● **Instructions for the task**:
Retyping the records exactly, down to the last line, is the whole job.

● **Input records**:
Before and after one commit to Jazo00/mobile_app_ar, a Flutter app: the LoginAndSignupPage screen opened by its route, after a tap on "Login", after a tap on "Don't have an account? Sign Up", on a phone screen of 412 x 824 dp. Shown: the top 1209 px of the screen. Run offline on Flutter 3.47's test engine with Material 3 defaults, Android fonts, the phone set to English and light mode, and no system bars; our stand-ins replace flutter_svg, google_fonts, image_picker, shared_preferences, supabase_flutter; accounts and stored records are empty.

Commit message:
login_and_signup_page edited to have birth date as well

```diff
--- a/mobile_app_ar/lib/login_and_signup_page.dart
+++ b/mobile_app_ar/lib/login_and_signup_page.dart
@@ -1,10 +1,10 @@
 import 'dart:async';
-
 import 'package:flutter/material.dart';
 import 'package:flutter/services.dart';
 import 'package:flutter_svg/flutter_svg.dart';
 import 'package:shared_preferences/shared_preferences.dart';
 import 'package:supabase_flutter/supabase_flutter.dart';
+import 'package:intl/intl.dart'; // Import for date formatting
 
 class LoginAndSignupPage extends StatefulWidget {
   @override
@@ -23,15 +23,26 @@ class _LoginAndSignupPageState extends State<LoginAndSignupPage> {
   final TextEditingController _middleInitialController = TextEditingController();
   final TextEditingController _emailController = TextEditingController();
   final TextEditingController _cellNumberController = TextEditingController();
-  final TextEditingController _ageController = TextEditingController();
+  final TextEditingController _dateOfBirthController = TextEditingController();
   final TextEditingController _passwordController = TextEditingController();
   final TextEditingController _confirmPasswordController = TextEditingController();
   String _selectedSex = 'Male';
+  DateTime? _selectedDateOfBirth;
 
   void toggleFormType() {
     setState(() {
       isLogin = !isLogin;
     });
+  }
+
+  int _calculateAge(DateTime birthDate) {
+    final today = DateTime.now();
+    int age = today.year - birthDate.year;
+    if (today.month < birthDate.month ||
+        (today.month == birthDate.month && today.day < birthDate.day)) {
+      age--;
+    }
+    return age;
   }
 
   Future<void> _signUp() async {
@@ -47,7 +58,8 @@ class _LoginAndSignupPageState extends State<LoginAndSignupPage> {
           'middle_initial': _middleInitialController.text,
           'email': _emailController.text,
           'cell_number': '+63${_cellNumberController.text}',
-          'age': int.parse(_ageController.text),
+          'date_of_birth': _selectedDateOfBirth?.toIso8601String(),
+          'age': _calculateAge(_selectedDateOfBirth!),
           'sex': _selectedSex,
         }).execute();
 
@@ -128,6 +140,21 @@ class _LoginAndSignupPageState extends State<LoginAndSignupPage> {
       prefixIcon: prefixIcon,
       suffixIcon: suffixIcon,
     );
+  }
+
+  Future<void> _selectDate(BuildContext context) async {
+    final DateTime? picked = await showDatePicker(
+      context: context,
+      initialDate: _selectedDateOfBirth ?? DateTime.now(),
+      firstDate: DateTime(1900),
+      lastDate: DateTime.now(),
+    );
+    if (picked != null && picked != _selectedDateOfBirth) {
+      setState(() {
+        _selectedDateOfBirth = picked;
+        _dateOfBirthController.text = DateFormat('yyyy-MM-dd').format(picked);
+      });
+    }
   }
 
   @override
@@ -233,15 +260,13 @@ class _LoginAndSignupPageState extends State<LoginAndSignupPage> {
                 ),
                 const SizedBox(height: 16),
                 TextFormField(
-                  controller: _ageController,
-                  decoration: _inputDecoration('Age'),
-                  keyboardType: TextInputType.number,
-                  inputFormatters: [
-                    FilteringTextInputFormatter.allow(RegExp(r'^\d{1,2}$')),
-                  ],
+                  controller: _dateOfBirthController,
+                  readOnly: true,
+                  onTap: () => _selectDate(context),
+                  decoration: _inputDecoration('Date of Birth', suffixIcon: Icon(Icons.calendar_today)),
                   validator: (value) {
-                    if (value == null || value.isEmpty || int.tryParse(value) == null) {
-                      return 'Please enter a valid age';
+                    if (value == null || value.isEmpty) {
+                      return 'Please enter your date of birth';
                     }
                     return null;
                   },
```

● **Solution for this task**:
Before and after one commit to Jazo00/mobile_app_ar, a Flutter app: the LoginAndSignupPage screen opened by its route, after a tap on "Login", after a tap on "Don't have an account? Sign Up", on a phone screen of 412 x 824 dp. Shown: the top 1209 px of the screen. Run offline on Flutter 3.47's test engine with Material 3 defaults, Android fonts, the phone set to English and light mode, and no system bars; our stand-ins replace flutter_svg, google_fonts, image_picker, shared_preferences, supabase_flutter; accounts and stored records are empty.

Commit message:
login_and_signup_page edited to have birth date as well

```diff
--- a/mobile_app_ar/lib/login_and_signup_page.dart
+++ b/mobile_app_ar/lib/login_and_signup_page.dart
@@ -1,10 +1,10 @@
 import 'dart:async';
-
 import 'package:flutter/material.dart';
 import 'package:flutter/services.dart';
 import 'package:flutter_svg/flutter_svg.dart';
 import 'package:shared_preferences/shared_preferences.dart';
 import 'package:supabase_flutter/supabase_flutter.dart';
+import 'package:intl/intl.dart'; // Import for date formatting
 
 class LoginAndSignupPage extends StatefulWidget {
   @override
@@ -23,15 +23,26 @@ class _LoginAndSignupPageState extends State<LoginAndSignupPage> {
   final TextEditingController _middleInitialController = TextEditingController();
   final TextEditingController _emailController = TextEditingController();
   final TextEditingController _cellNumberController = TextEditingController();
-  final TextEditingController _ageController = TextEditingController();
+  final TextEditingController _dateOfBirthController = TextEditingController();
   final TextEditingController _passwordController = TextEditingController();
   final TextEditingController _confirmPasswordController = TextEditingController();
   String _selectedSex = 'Male';
+  DateTime? _selectedDateOfBirth;
 
   void toggleFormType() {
     setState(() {
       isLogin = !isLogin;
     });
+  }
+
+  int _calculateAge(DateTime birthDate) {
+    final today = DateTime.now();
+    int age = today.year - birthDate.year;
+    if (today.month < birthDate.month ||
+        (today.month == birthDate.month && today.day < birthDate.day)) {
+      age--;
+    }
+    return age;
   }
 
   Future<void> _signUp() async {
@@ -47,7 +58,8 @@ class _LoginAndSignupPageState extends State<LoginAndSignupPage> {
           'middle_initial': _middleInitialController.text,
           'email': _emailController.text,
           'cell_number': '+63${_cellNumberController.text}',
-          'age': int.parse(_ageController.text),
+          'date_of_birth': _selectedDateOfBirth?.toIso8601String(),
+          'age': _calculateAge(_selectedDateOfBirth!),
           'sex': _selectedSex,
         }).execute();
 
@@ -128,6 +140,21 @@ class _LoginAndSignupPageState extends State<LoginAndSignupPage> {
       prefixIcon: prefixIcon,
       suffixIcon: suffixIcon,
     );
+  }
+
+  Future<void> _selectDate(BuildContext context) async {
+    final DateTime? picked = await showDatePicker(
+      context: context,
+      initialDate: _selectedDateOfBirth ?? DateTime.now(),
+      firstDate: DateTime(1900),
+      lastDate: DateTime.now(),
+    );
+    if (picked != null && picked != _selectedDateOfBirth) {
+      setState(() {
+        _selectedDateOfBirth = picked;
+        _dateOfBirthController.text = DateFormat('yyyy-MM-dd').format(picked);
+      });
+    }
   }
 
   @override
@@ -233,15 +260,13 @@ class _LoginAndSignupPageState extends State<LoginAndSignupPage> {
                 ),
                 const SizedBox(height: 16),
                 TextFormField(
-                  controller: _ageController,
-                  decoration: _inputDecoration('Age'),
-                  keyboardType: TextInputType.number,
-                  inputFormatters: [
-                    FilteringTextInputFormatter.allow(RegExp(r'^\d{1,2}$')),
-                  ],
+                  controller: _dateOfBirthController,
+                  readOnly: true,
+                  onTap: () => _selectDate(context),
+                  decoration: _inputDecoration('Date of Birth', suffixIcon: Icon(Icons.calendar_today)),
                   validator: (value) {
-                    if (value == null || value.isEmpty || int.tryParse(value) == null) {
-                      return 'Please enter a valid age';
+                    if (value == null || value.isEmpty) {
+                      return 'Please enter your date of birth';
                     }
                     return null;
                   },
```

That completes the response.